Except for the pictures, retype the records that follow exactly.

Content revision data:
####################

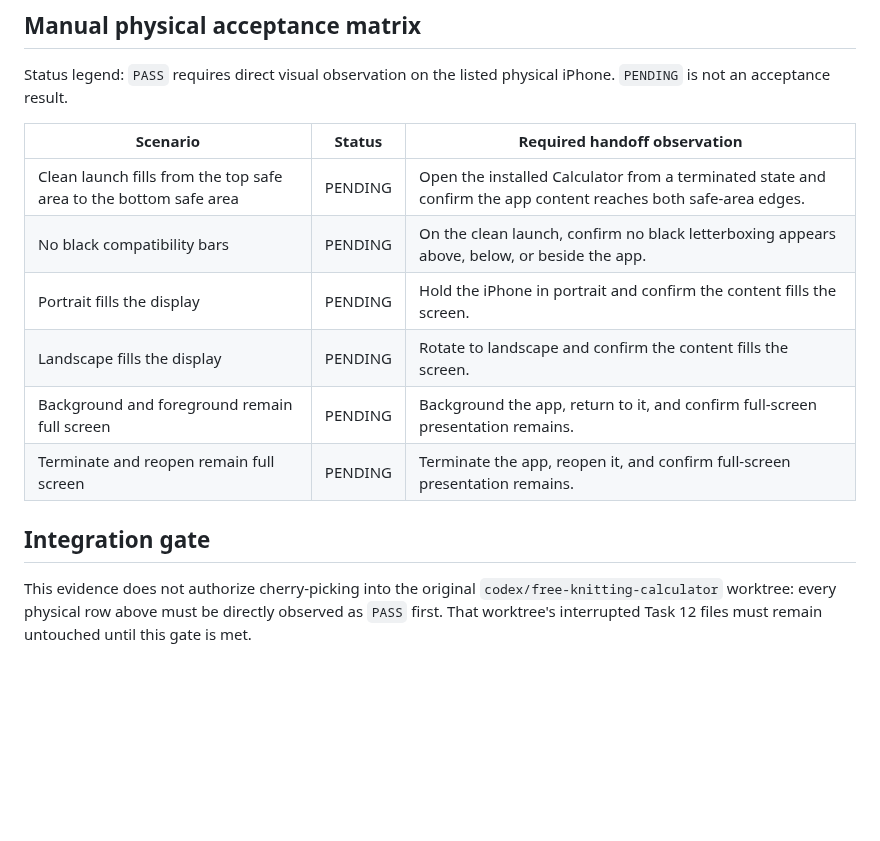
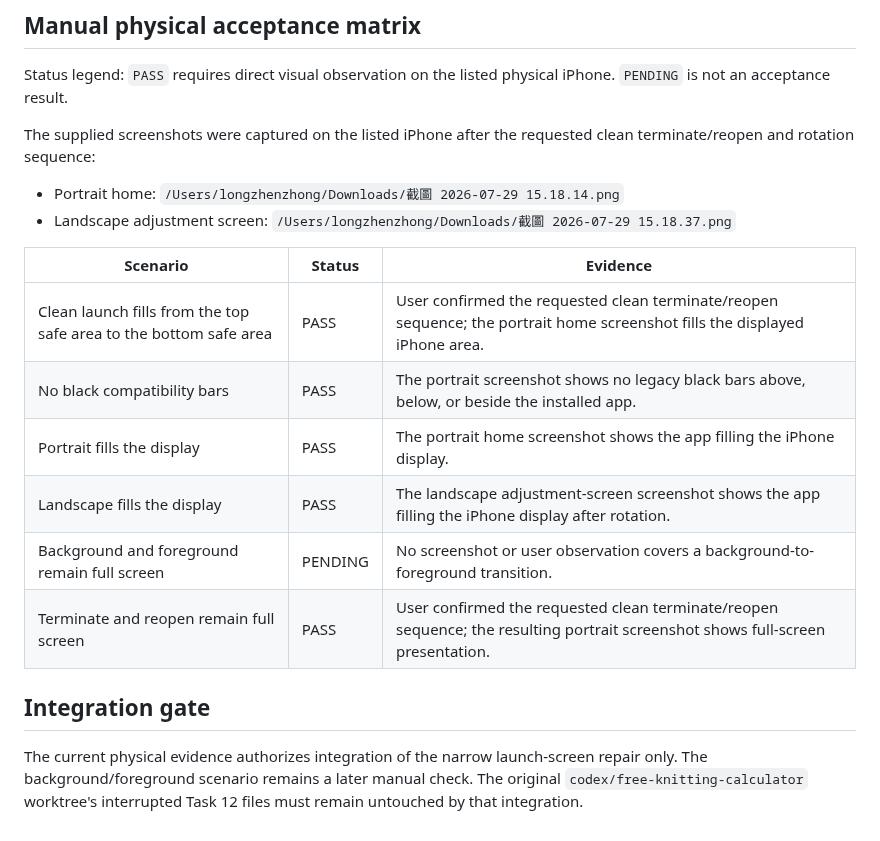
Before and after one commit to phillon77/KnitNote, a Markdown page: AppStore/Verification/KnittingCalculatorFullscreenVerification.md, the part around the change. Rendered like a GitHub page; blank space fills up the shorter version.

Commit message:
docs: record calculator fullscreen acceptance

```diff
--- a/AppStore/Verification/KnittingCalculatorFullscreenVerification.md
+++ b/AppStore/Verification/KnittingCalculatorFullscreenVerification.md
@@ -58,18 +58,24 @@ acceptance has been inferred from install or launch output.
 Status legend: `PASS` requires direct visual observation on the listed physical
 iPhone. `PENDING` is not an acceptance result.
 
-| Scenario | Status | Required handoff observation |
+The supplied screenshots were captured on the listed iPhone after the requested
+clean terminate/reopen and rotation sequence:
+
+- Portrait home: `/Users/longzhenzhong/Downloads/截圖 2026-07-29 15.18.14.png`
+- Landscape adjustment screen: `/Users/longzhenzhong/Downloads/截圖 2026-07-29 15.18.37.png`
+
+| Scenario | Status | Evidence |
 | --- | --- | --- |
-| Clean launch fills from the top safe area to the bottom safe area | PENDING | Open the installed Calculator from a terminated state and confirm the app content reaches both safe-area edges. |
-| No black compatibility bars | PENDING | On the clean launch, confirm no black letterboxing appears above, below, or beside the app. |
-| Portrait fills the display | PENDING | Hold the iPhone in portrait and confirm the content fills the screen. |
-| Landscape fills the display | PENDING | Rotate to landscape and confirm the content fills the screen. |
-| Background and foreground remain full screen | PENDING | Background the app, return to it, and confirm full-screen presentation remains. |
-| Terminate and reopen remain full screen | PENDING | Terminate the app, reopen it, and confirm full-screen presentation remains. |
+| Clean launch fills from the top safe area to the bottom safe area | PASS | User confirmed the requested clean terminate/reopen sequence; the portrait home screenshot fills the displayed iPhone area. |
+| No black compatibility bars | PASS | The portrait screenshot shows no legacy black bars above, below, or beside the installed app. |
+| Portrait fills the display | PASS | The portrait home screenshot shows the app filling the iPhone display. |
+| Landscape fills the display | PASS | The landscape adjustment-screen screenshot shows the app filling the iPhone display after rotation. |
+| Background and foreground remain full screen | PENDING | No screenshot or user observation covers a background-to-foreground transition. |
+| Terminate and reopen remain full screen | PASS | User confirmed the requested clean terminate/reopen sequence; the resulting portrait screenshot shows full-screen presentation. |
 
 ## Integration gate
 
-This evidence does not authorize cherry-picking into the original
-`codex/free-knitting-calculator` worktree: every physical row above must be
-directly observed as `PASS` first. That worktree's interrupted Task 12 files
-must remain untouched until this gate is met.
+The current physical evidence authorizes integration of the narrow launch-screen
+repair only. The background/foreground scenario remains a later manual check.
+The original `codex/free-knitting-calculator` worktree's interrupted Task 12
+files must remain untouched by that integration.
```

####################

Response to this task:
Before and after one commit to phillon77/KnitNote, a Markdown page: AppStore/Verification/KnittingCalculatorFullscreenVerification.md, the part around the change. Rendered like a GitHub page; blank space fills up the shorter version.

Commit message:
docs: record calculator fullscreen acceptance

```diff
--- a/AppStore/Verification/KnittingCalculatorFullscreenVerification.md
+++ b/AppStore/Verification/KnittingCalculatorFullscreenVerification.md
@@ -58,18 +58,24 @@ acceptance has been inferred from install or launch output.
 Status legend: `PASS` requires direct visual observation on the listed physical
 iPhone. `PENDING` is not an acceptance result.
 
-| Scenario | Status | Required handoff observation |
+The supplied screenshots were captured on the listed iPhone after the requested
+clean terminate/reopen and rotation sequence:
+
+- Portrait home: `/Users/longzhenzhong/Downloads/截圖 2026-07-29 15.18.14.png`
+- Landscape adjustment screen: `/Users/longzhenzhong/Downloads/截圖 2026-07-29 15.18.37.png`
+
+| Scenario | Status | Evidence |
 | --- | --- | --- |
-| Clean launch fills from the top safe area to the bottom safe area | PENDING | Open the installed Calculator from a terminated state and confirm the app content reaches both safe-area edges. |
-| No black compatibility bars | PENDING | On the clean launch, confirm no black letterboxing appears above, below, or beside the app. |
-| Portrait fills the display | PENDING | Hold the iPhone in portrait and confirm the content fills the screen. |
-| Landscape fills the display | PENDING | Rotate to landscape and confirm the content fills the screen. |
-| Background and foreground remain full screen | PENDING | Background the app, return to it, and confirm full-screen presentation remains. |
-| Terminate and reopen remain full screen | PENDING | Terminate the app, reopen it, and confirm full-screen presentation remains. |
+| Clean launch fills from the top safe area to the bottom safe area | PASS | User confirmed the requested clean terminate/reopen sequence; the portrait home screenshot fills the displayed iPhone area. |
+| No black compatibility bars | PASS | The portrait screenshot shows no legacy black bars above, below, or beside the installed app. |
+| Portrait fills the display | PASS | The portrait home screenshot shows the app filling the iPhone display. |
+| Landscape fills the display | PASS | The landscape adjustment-screen screenshot shows the app filling the iPhone display after rotation. |
+| Background and foreground remain full screen | PENDING | No screenshot or user observation covers a background-to-foreground transition. |
+| Terminate and reopen remain full screen | PASS | User confirmed the requested clean terminate/reopen sequence; the resulting portrait screenshot shows full-screen presentation. |
 
 ## Integration gate
 
-This evidence does not authorize cherry-picking into the original
-`codex/free-knitting-calculator` worktree: every physical row above must be
-directly observed as `PASS` first. That worktree's interrupted Task 12 files
-must remain untouched until this gate is met.
+The current physical evidence authorizes integration of the narrow launch-screen
+repair only. The background/foreground scenario remains a later manual check.
+The original `codex/free-knitting-calculator` worktree's interrupted Task 12
+files must remain untouched by that integration.
```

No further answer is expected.